Posted on: March 7th, 2017
Amongst the wide array of tools available in the English Courts for intended and actual claimants are what have been described as the law’s two nuclear weapons, freezing injunctions and search orders. Since the seminal case of Chabra, Courts have been willing to grant freezing orders not just against defendants, but against third parties against whom no claim is advanced but who appear to hold assets on behalf of the defendant. Yet in the quarter of a century since Chabra, and until very recently, no case seems to have tried to use the search order jurisdiction in a similar way. The matter of Abela and others v Baadarani (Third Party: Fakih)  EWHC 269 (Ch) – in which PCB Litigation act for the Claimants – has now achieved that.
The background to the case is as follows. In 2009, the Claimants commenced proceedings against Mr Baadarani and another defendant. There then followed a jurisdictional challenge by Mr Baadarani, culminating in what is the leading case regarding alternative service out of the jurisdiction (Abela and others v Baadarani  UKSC 44). Following the Supreme Court’s rejection of Mr Baadarani’s jurisdictional challenge, the matter then proceeded until, in June 2015, judgment was entered against Mr Baadarani in a sum of over US$20 million following his failure to comply with a number of unless orders.
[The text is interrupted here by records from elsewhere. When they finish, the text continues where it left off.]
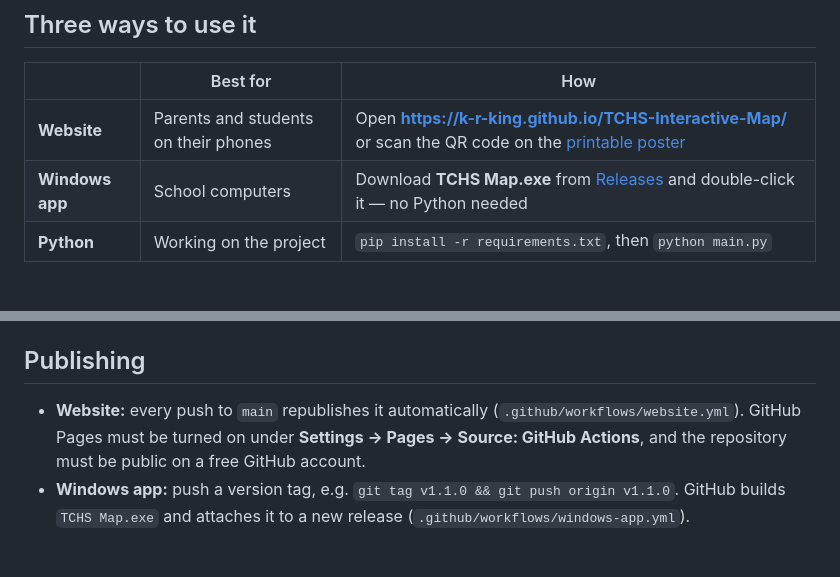
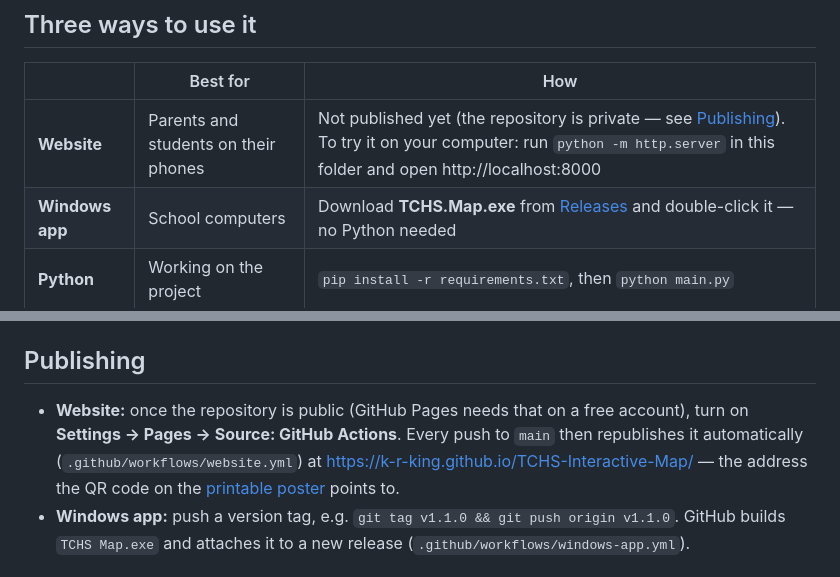
Before and after one commit to K-R-King/TCHS-Interactive-Map, a Markdown page: README.md, 2 parts joined by grey strips. Drawn GitHub-style.

Commit message:
README: website not published while the repo is private
Co-Authored-By: Claude Opus 5.5 <noreply@anthropic.com>

```diff
--- a/README.md
+++ b/README.md
@@ -8,8 +8,8 @@ An interactive campus map of Temple City High School. Find any room, office or t
 
 | | Best for | How |
 | --- | --- | --- |
-| **Website** | Parents and students on their phones | Open **https://k-r-king.github.io/TCHS-Interactive-Map/** or scan the QR code on the [printable poster](web/poster.html) |
-| **Windows app** | School computers | Download **TCHS Map.exe** from [Releases](../../releases) and double-click it — no Python needed |
+| **Website** | Parents and students on their phones | Not published yet (the repository is private — see [Publishing](#publishing)). To try it on your computer: run `python -m http.server` in this folder and open http://localhost:8000 |
+| **Windows app** | School computers | Download **TCHS.Map.exe** from [Releases](../../releases) and double-click it — no Python needed |
 | **Python** | Working on the project | `pip install -r requirements.txt`, then `python main.py` |
 
 ## Features
@@ -47,7 +47,7 @@ Each place's label, color, type and box on the map (x, y, width, height on the 1
 
 ## Publishing
 
-- **Website:** every push to `main` republishes it automatically (`.github/workflows/website.yml`). GitHub Pages must be turned on under **Settings → Pages → Source: GitHub Actions**, and the repository must be public on a free GitHub account.
+- **Website:** once the repository is public (GitHub Pages needs that on a free account), turn on **Settings → Pages → Source: GitHub Actions**. Every push to `main` then republishes it automatically (`.github/workflows/website.yml`) at https://k-r-king.github.io/TCHS-Interactive-Map/ — the address the QR code on the [printable poster](web/poster.html) points to.
 - **Windows app:** push a version tag, e.g. `git tag v1.1.0 && git push origin v1.1.0`. GitHub builds `TCHS Map.exe` and attaches it to a new release (`.github/workflows/windows-app.yml`).
 
 ## Project layout
```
As part of enforcement efforts, and having obtained a worldwide freezing order against Mr Baadarani the day before, PCB obtained a number of third party disclosure orders, including against a bank and the Respondents to the Search Order obtained shortly after. In response to the disclosure orders, the bank provided considerably more documents than the Respondents had, and the disclosure that was provided suggested that the Respondents had conspired with Mr Baadarani to backdate an asset statement. This was in fact created in 2015 and backdated to 2013.
As a result, we successfully applied on a without notice basis for a search order against the Respondents for relevant documents in their possession. That application was granted on 21 April 2016 (Abela and others v Baadarani (Third Party: Fakih)  EWHC 971 (Ch)) following our argument that, like Chabra some 25 years earlier, an order could be granted against parties against whom no cause of action was being pursued.
At a hearing in February 2017, we successfully resisted the Respondents’ attempts to challenge the Court’s jurisdiction to grant the relief obtained by the Claimants.
The Court’s decision is to be welcomed as confirming the existence of yet another tool in the litigator’s armoury.
Trevor Mascarenhas and Jon Felce act for the Claimants in this matter.